**TO DO:**
Copy each line from the data that has the word "margin" in it.
THE DATA below:
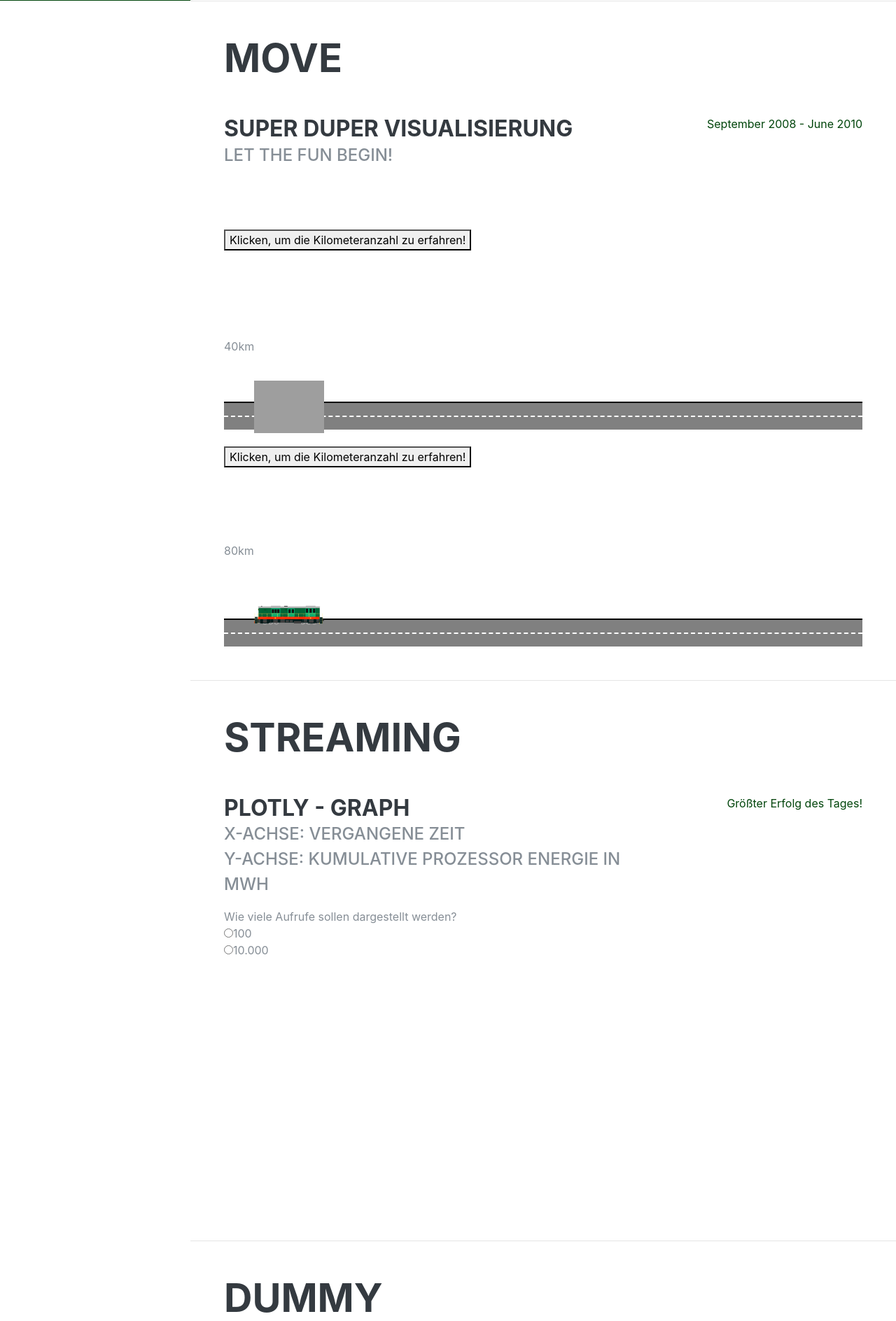
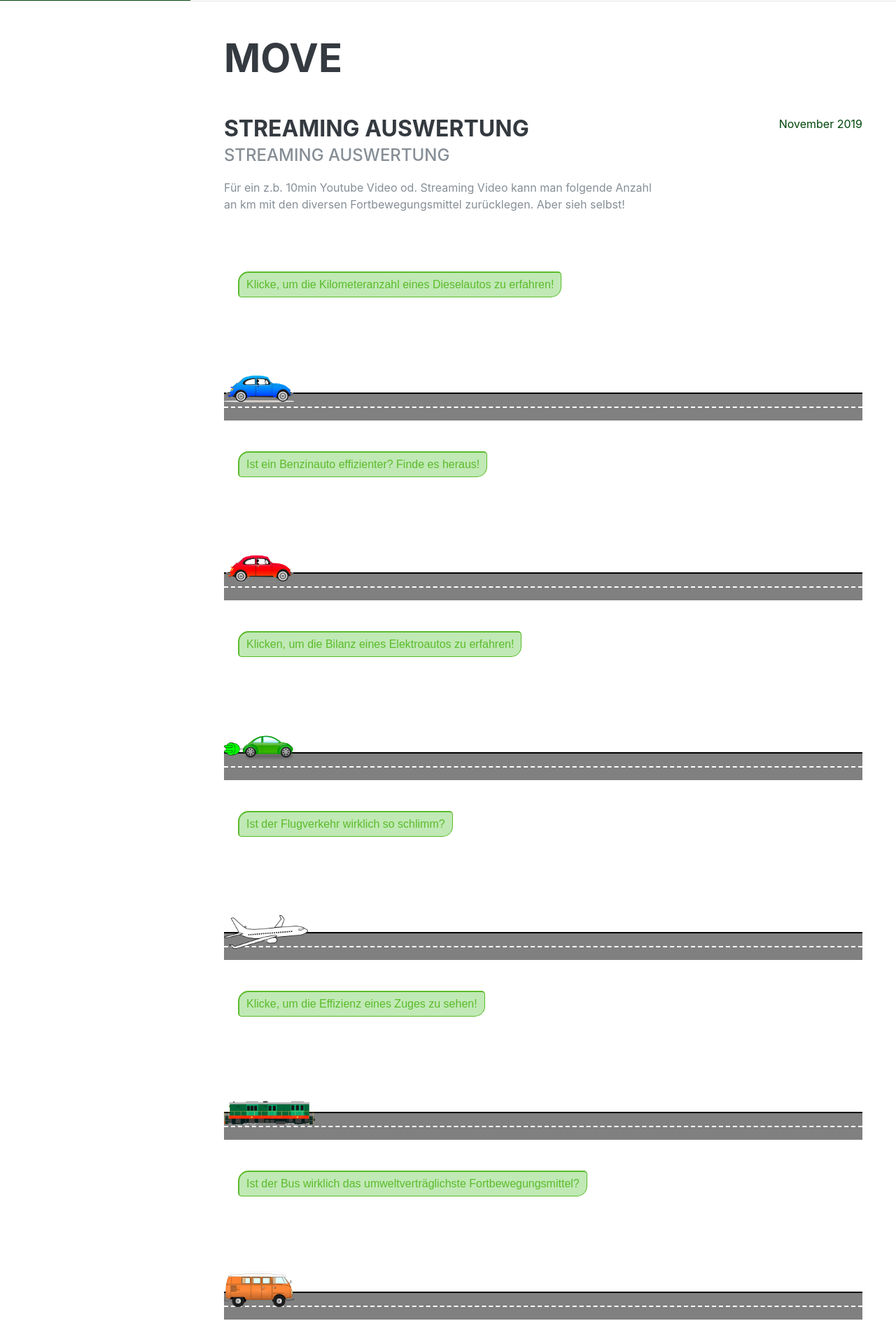
Before and after one commit to anjastadlhofer/greenwebpublic, a PHP site: page / in a window 1280 px wide. Shown: the part 799-2687 px from the top of the page at 70% size. Run offline with PHP 8.4, Linux system fonts and the light colour scheme; data that the repository does not hold is empty; some libraries are stand-ins or nearby versions; some web fonts are replaced; grey boxes are pictures that could not be loaded.

Commit message:
Move Visualisation
es fehlen nur noch schöne Texte

```diff
--- a/Greenweb/css/move.css
+++ b/Greenweb/css/move.css
@@ -1,6 +1,6 @@
 #container {
   width: 100%;
-  height: 200px;
+  height: 100px;
   position: relative;
 
 }
@@ -11,7 +11,7 @@
 }
 
 img {
-    margin-top: 170px;
+    margin-top: 70px;
 }
 
 .rode1, .rode2 {
--- a/Greenweb/move.php
+++ b/Greenweb/move.php
@@ -1,57 +1,113 @@
- <hr class="m-0">
+<style type="text/css">
+.buttonstart{
+	display:inline-block;
+	margin:20px;
+	text-decoration:none;
+	font-family:Arial;
+	font-size:16px;
+	border:2px solid #5BBB2B;
+	border-bottom:1px solid #5BBB2B;
+	border-right:1px solid #5BBB2B;
+	border-radius:15px 5px;
+	color:#5BBB2B;
+	background-color:#C0E9B5;
+	padding:5px 10px;
+
+}
+.buttonstart:hover{
+	border-color:#4A9824;
+	color:#4A9824;
+	border-radius:5px 15px;
+}
+button:focus
+{outline:0 !important;}
+
+</style>
+
+<hr class="m-0">
     <section class="resume-section p-3 p-lg-5 d-flex justify-content-center" id="move">
       <div class="w-100">
         <h2 class="mb-5">Move</h2>
         <div class="resume-item d-flex flex-column flex-md-row justify-content-between mb-5">
           <div class="resume-content">
+            <h3 class="mb-0">Streaming Auswertung</h3>
+            <div class="subheading mb-3">Streaming Auswertung</div>
+           <p>
 
-            <h3 class="mb-0">Super Duper Visualisierung</h3>
-            <div class="subheading mb-3">Let the fun begin!</div>
-            <p>
+              Für ein z.b. 10min Youtube Video od. Streaming Video kann man folgende Anzahl an km mit den diversen Fortbewegungsmittel zurücklegen. Aber sieh selbst!
 
-              <!-- text -->
-
-              </p>
+            </p>
           </div>
           <div class="resume-date text-md-right">
-            <span class="text-primary">September 2008 - June 2010</span>
+            <span class="text-primary">November 2019</span>
           </div>
         </div>
 
-        <br>
-<p><button onclick="myMove(40,1)">Klicken, um die Kilometeranzahl zu erfahren!</button></p>
+
+<p><button class="buttonstart" onclick="myMove(40,1,'byShow1')">Klicke, um die Kilometeranzahl eines Dieselautos zu erfahren!</button></p>
 <div id ="container">
-<div class ="animate" id="1">40km<img src="img/car.png" width="100"></div>
+<div class ="animate" id="1"><img src="img/carBLUE.png" width="100"><span id="byShow1" style="visibility:hidden;">40km</span></div>
 </div>
 <div class="rode1"></div>
 <div class="rode2"></div>
   <br>
-<p><button onclick="myMove(80,2)">Klicken, um die Kilometeranzahl zu erfahren!</button></p>
+<p><button class="buttonstart" onclick="myMove(40,2,'byShow2')">Ist ein Benzinauto effizienter? Finde es heraus!</button></p>
 <div id ="container">
-<div class ="animate" id="2">80km<img src="img/train.png" width="100"></div>
+<div class ="animate" id="2"><img src="img/carRED.png" width="100"><span id="byShow2" style="visibility:hidden;">40km</span></div>
+</div>
+<div class="rode1"></div>
+<div class="rode2"></div>
+  <br>
+<p><button class="buttonstart" onclick="myMove(70,3,'byShow3')">Klicken, um die Bilanz eines Elektroautos zu erfahren!</button></p>
+<div id ="container">
+<div class ="animate" id="3"><img src="img/electrocar.png" width="100"><span id="byShow3" style="visibility:hidden;">70km</span></div>
+</div>
+<div class="rode1"></div>
+<div class="rode2"></div>
+    <br>
+<p><button class="buttonstart" onclick="myMove(20,4,'byShow4')">Ist der Flugverkehr wirklich so schlimm?</button></p>
+<div id ="container">
+<div class ="animate" id="4"><img src="img/plane.png" width="120"><span id="byShow4" style="visibility:hidden;">20km</span></div>
+</div>
+<div class="rode1"></div>
+<div class="rode2"></div>
+    <br>
+<p><button class="buttonstart" onclick="myMove(80,5,'byShow5')">Klicke, um die Effizienz eines Zuges zu sehen!</button></p>
+<div id ="container">
+<div class ="animate" id="5"><img src="img/train.png" width="130"><span id="byShow5" style="visibility:hidden;">80km</span></div>
+</div>
+<div class="rode1"></div>
+<div class="rode2"></div>
+  <br>
+<p><button class="buttonstart" onclick="myMove(30,6,'byShow6')">Ist der Bus wirklich das umweltverträglichste Fortbewegungsmittel?</button></p>
+<div id ="container">
+<div class ="animate" id="6"><img src="img/bus.png" width="100"><span id="byShow6" style="visibility:hidden;">80km</span></div>
 </div>
 <div class="rode1"></div>
 <div class="rode2"></div>
 
 <script>
-function myMove(fahrlaenge, id) {
+function myMove(fahrlaenge, id, byshow) {
+        document.getElementById(byshow).style.visibility = "hidden";
   var elem = document.getElementById(id);
   var pos = 0;
   var id = setInterval(frame, 40);
   function frame() {
     if (pos == fahrlaenge) {
       clearInterval(id);
+        document.getElementById(byshow).style.visibility = "visible";
     } else {
       pos++;
       //elem.style.top = pos + "px";
       elem.style.left = pos + "%";
+
     }
+
   }
+
+
 }
 </script>
-
-
-
 
 
       </div>
```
End of THE DATA.
**WRITTEN REPLY:**
-    margin-top: 170px;
+    margin-top: 70px;
+	margin:20px;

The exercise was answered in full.